"""

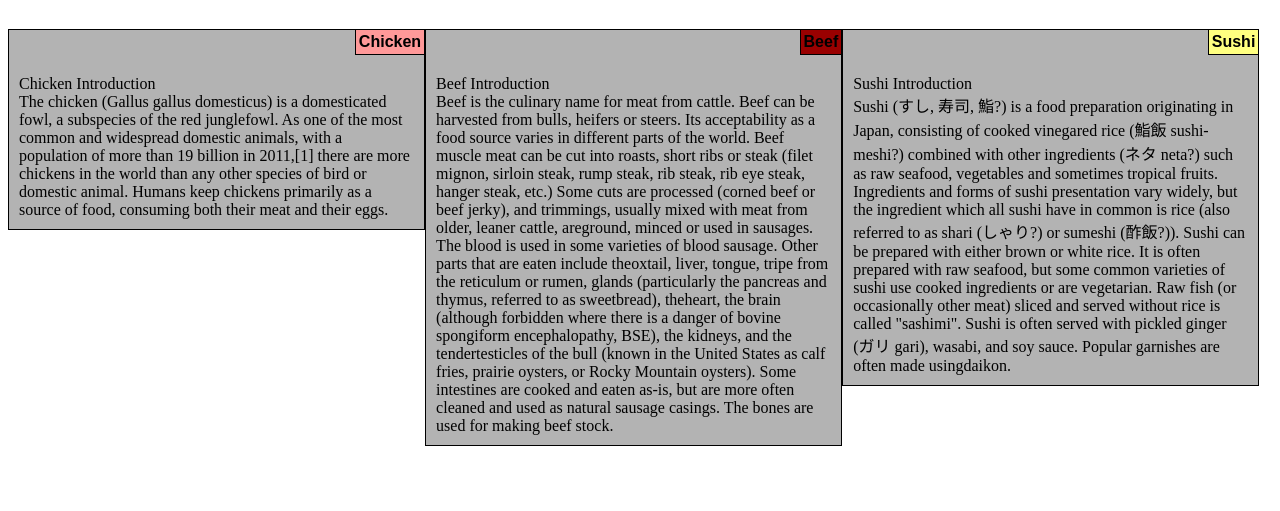
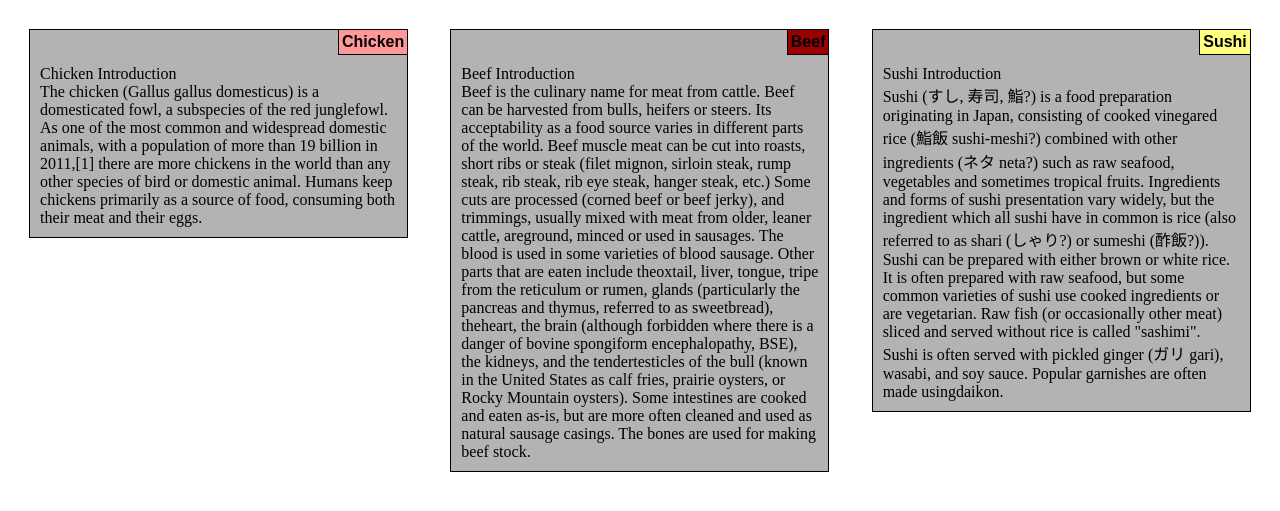
Before and after one commit to AngelQian/coursera-test, a plain HTML site: page site/week2assignment/index.html in a window 1280 px wide. Shown: the part 61-572 px from the top of the page. Drawn offline with Linux system fonts and the light colour scheme.

Commit message:
coursera homework2

```diff
--- a/site/week2assignment/css/style.css
+++ b/site/week2assignment/css/style.css
@@ -7,13 +7,14 @@
 h1 {
   text-align: center;
 }
-div>div{
+.container{
   background-color: #b3b3b3;
   border: 1px solid black;
-  margin-top: 10px;
-  margin-bottom: 10px;
+  width: 90%;
   margin-left: auto;
   margin-right: auto;
+  margin-bottom: 10px;
+  margin-top: 10px;
 }
 
 div.title {
@@ -21,6 +22,7 @@ div.title {
   font-weight: bold;
   text-align: center;
   border: 1px solid black;
+
   float: right;
   margin-top: -1px;
   margin-right: -1px;
@@ -45,7 +47,7 @@ section {
 
 /*Simple Responsive Framework*/
 .row {
-  width: 100%;
+
 }
 
  /*media query*/
@@ -53,12 +55,12 @@ section {
  @media (min-width: 992px) {
   .col-lg-1, .col-lg-2, .col-lg-3, .col-lg-4, .col-lg-5, .col-lg-6, .col-lg-7, .col-lg-8, .col-lg-9, .col-lg-10, .col-lg-11, .col-lg-12 {
     float: left;
-    border: 1px solid black;
+    /*border: 1px solid black;*/
   }
   .col-lg-1{ width: 8.33%; }
   .col-lg-2{ width: 16.66%; }
   .col-lg-3{ width: 25%; }
-  .col-lg-4{ width: 33%; }
+  .col-lg-4{ width: 33.33%; }
   .col-lg-5{ width: 41.66%; }
   .col-lg-6{ width: 50%; }
   .col-lg-7{ width: 58.33%; }
@@ -73,12 +75,11 @@ section {
  @media (min-width: 768px) and (max-width: 991px) {
   .col-md-1, .col-md-2, .col-md-3, .col-md-4, .col-md-5, .col-md-6, .col-md-7, .col-md-8, .col-md-9, .col-md-10, .col-md-11, .col-md-12 {
     float: left;
-    border: 1px solid black;
   }
   .col-md-1{ width: 8.33%; }
   .col-md-2{ width: 16.66%; }
   .col-md-3{ width: 25%; }
-  .col-md-4{ width: 33%; }
+  .col-md-4{ width: 33.33%; }
   .col-md-5{ width: 41.66%; }
   .col-md-6{ width: 50%; }
   .col-md-7{ width: 58.33%; }
--- a/site/week2assignment/index.html
+++ b/site/week2assignment/index.html
@@ -12,14 +12,17 @@
   <h1>Our Menu</h1>
   <div class="row">
     <div id="d1" class="col-lg-4 col-md-6">
+      <div class="container">
       <div id="title1" class="title">Chicken</div>
       <section>
       Chicken Introduction<br>
       The chicken (Gallus gallus domesticus) is a domesticated fowl, a subspecies of the red junglefowl. As one of the most common and widespread domestic animals, with a population of more than 19 billion in 2011,[1] there are more chickens in the world than any other species of bird or domestic animal. Humans keep chickens primarily as a source of food, consuming both their meat and their eggs.
       </section>
     </div>
+    </div>
 
     <div id="d2" class="col-lg-4 col-md-6">
+      <div class="container">
       <div id="title2" class="title">Beef</div>
       <section>
       Beef Introduction<br>
@@ -27,8 +30,10 @@
   Beef muscle meat can be cut into roasts, short ribs or steak (filet mignon, sirloin steak, rump steak, rib steak, rib eye steak, hanger steak, etc.) Some cuts are processed (corned beef or beef jerky), and trimmings, usually mixed with meat from older, leaner cattle, areground, minced or used in sausages. The blood is used in some varieties of blood sausage. Other parts that are eaten include theoxtail, liver, tongue, tripe from the reticulum or rumen, glands (particularly the pancreas and thymus, referred to as sweetbread), theheart, the brain (although forbidden where there is a danger of bovine spongiform encephalopathy, BSE), the kidneys, and the tendertesticles of the bull (known in the United States as calf fries, prairie oysters, or Rocky Mountain oysters). Some intestines are cooked and eaten as-is, but are more often cleaned and used as natural sausage casings. The bones are used for making beef stock.
       </section>
     </div>
+    </div>
 
     <div id="d3" class="col-lg-4 col-md-12">
+      <div class="container">
       <div id="title3" class="title">Sushi</div>
       <section>
       Sushi Introduction<br>
@@ -36,6 +41,7 @@
   Sushi can be prepared with either brown or white rice. It is often prepared with raw seafood, but some common varieties of sushi use cooked ingredients or are vegetarian. Raw fish (or occasionally other meat) sliced and served without rice is called "sashimi". Sushi is often served with pickled ginger (ガリ gari), wasabi, and soy sauce. Popular garnishes are often made usingdaikon.
       </section>
     </div>
+    </div>
   </div>
 
 </body>
```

"""

- **What is needed**
Omit the pictures; restate every entry word for word.

- **Output for this exercise**
Before and after one commit to AngelQian/coursera-test, a plain HTML site: page site/week2assignment/index.html in a window 1280 px wide. Shown: the part 61-572 px from the top of the page. Drawn offline with Linux system fonts and the light colour scheme.

Commit message:
coursera homework2

```diff
--- a/site/week2assignment/css/style.css
+++ b/site/week2assignment/css/style.css
@@ -7,13 +7,14 @@
 h1 {
   text-align: center;
 }
-div>div{
+.container{
   background-color: #b3b3b3;
   border: 1px solid black;
-  margin-top: 10px;
-  margin-bottom: 10px;
+  width: 90%;
   margin-left: auto;
   margin-right: auto;
+  margin-bottom: 10px;
+  margin-top: 10px;
 }
 
 div.title {
@@ -21,6 +22,7 @@ div.title {
   font-weight: bold;
   text-align: center;
   border: 1px solid black;
+
   float: right;
   margin-top: -1px;
   margin-right: -1px;
@@ -45,7 +47,7 @@ section {
 
 /*Simple Responsive Framework*/
 .row {
-  width: 100%;
+
 }
 
  /*media query*/
@@ -53,12 +55,12 @@ section {
  @media (min-width: 992px) {
   .col-lg-1, .col-lg-2, .col-lg-3, .col-lg-4, .col-lg-5, .col-lg-6, .col-lg-7, .col-lg-8, .col-lg-9, .col-lg-10, .col-lg-11, .col-lg-12 {
     float: left;
-    border: 1px solid black;
+    /*border: 1px solid black;*/
   }
   .col-lg-1{ width: 8.33%; }
   .col-lg-2{ width: 16.66%; }
   .col-lg-3{ width: 25%; }
-  .col-lg-4{ width: 33%; }
+  .col-lg-4{ width: 33.33%; }
   .col-lg-5{ width: 41.66%; }
   .col-lg-6{ width: 50%; }
   .col-lg-7{ width: 58.33%; }
@@ -73,12 +75,11 @@ section {
  @media (min-width: 768px) and (max-width: 991px) {
   .col-md-1, .col-md-2, .col-md-3, .col-md-4, .col-md-5, .col-md-6, .col-md-7, .col-md-8, .col-md-9, .col-md-10, .col-md-11, .col-md-12 {
     float: left;
-    border: 1px solid black;
   }
   .col-md-1{ width: 8.33%; }
   .col-md-2{ width: 16.66%; }
   .col-md-3{ width: 25%; }
-  .col-md-4{ width: 33%; }
+  .col-md-4{ width: 33.33%; }
   .col-md-5{ width: 41.66%; }
   .col-md-6{ width: 50%; }
   .col-md-7{ width: 58.33%; }
--- a/site/week2assignment/index.html
+++ b/site/week2assignment/index.html
@@ -12,14 +12,17 @@
   <h1>Our Menu</h1>
   <div class="row">
     <div id="d1" class="col-lg-4 col-md-6">
+      <div class="container">
       <div id="title1" class="title">Chicken</div>
       <section>
       Chicken Introduction<br>
       The chicken (Gallus gallus domesticus) is a domesticated fowl, a subspecies of the red junglefowl. As one of the most common and widespread domestic animals, with a population of more than 19 billion in 2011,[1] there are more chickens in the world than any other species of bird or domestic animal. Humans keep chickens primarily as a source of food, consuming both their meat and their eggs.
       </section>
     </div>
+    </div>
 
     <div id="d2" class="col-lg-4 col-md-6">
+      <div class="container">
       <div id="title2" class="title">Beef</div>
       <section>
       Beef Introduction<br>
@@ -27,8 +30,10 @@
   Beef muscle meat can be cut into roasts, short ribs or steak (filet mignon, sirloin steak, rump steak, rib steak, rib eye steak, hanger steak, etc.) Some cuts are processed (corned beef or beef jerky), and trimmings, usually mixed with meat from older, leaner cattle, areground, minced or used in sausages. The blood is used in some varieties of blood sausage. Other parts that are eaten include theoxtail, liver, tongue, tripe from the reticulum or rumen, glands (particularly the pancreas and thymus, referred to as sweetbread), theheart, the brain (although forbidden where there is a danger of bovine spongiform encephalopathy, BSE), the kidneys, and the tendertesticles of the bull (known in the United States as calf fries, prairie oysters, or Rocky Mountain oysters). Some intestines are cooked and eaten as-is, but are more often cleaned and used as natural sausage casings. The bones are used for making beef stock.
       </section>
     </div>
+    </div>
 
     <div id="d3" class="col-lg-4 col-md-12">
+      <div class="container">
       <div id="title3" class="title">Sushi</div>
       <section>
       Sushi Introduction<br>
@@ -36,6 +41,7 @@
   Sushi can be prepared with either brown or white rice. It is often prepared with raw seafood, but some common varieties of sushi use cooked ingredients or are vegetarian. Raw fish (or occasionally other meat) sliced and served without rice is called "sashimi". Sushi is often served with pickled ginger (ガリ gari), wasabi, and soy sauce. Popular garnishes are often made usingdaikon.
       </section>
     </div>
+    </div>
   </div>
 
 </body>
```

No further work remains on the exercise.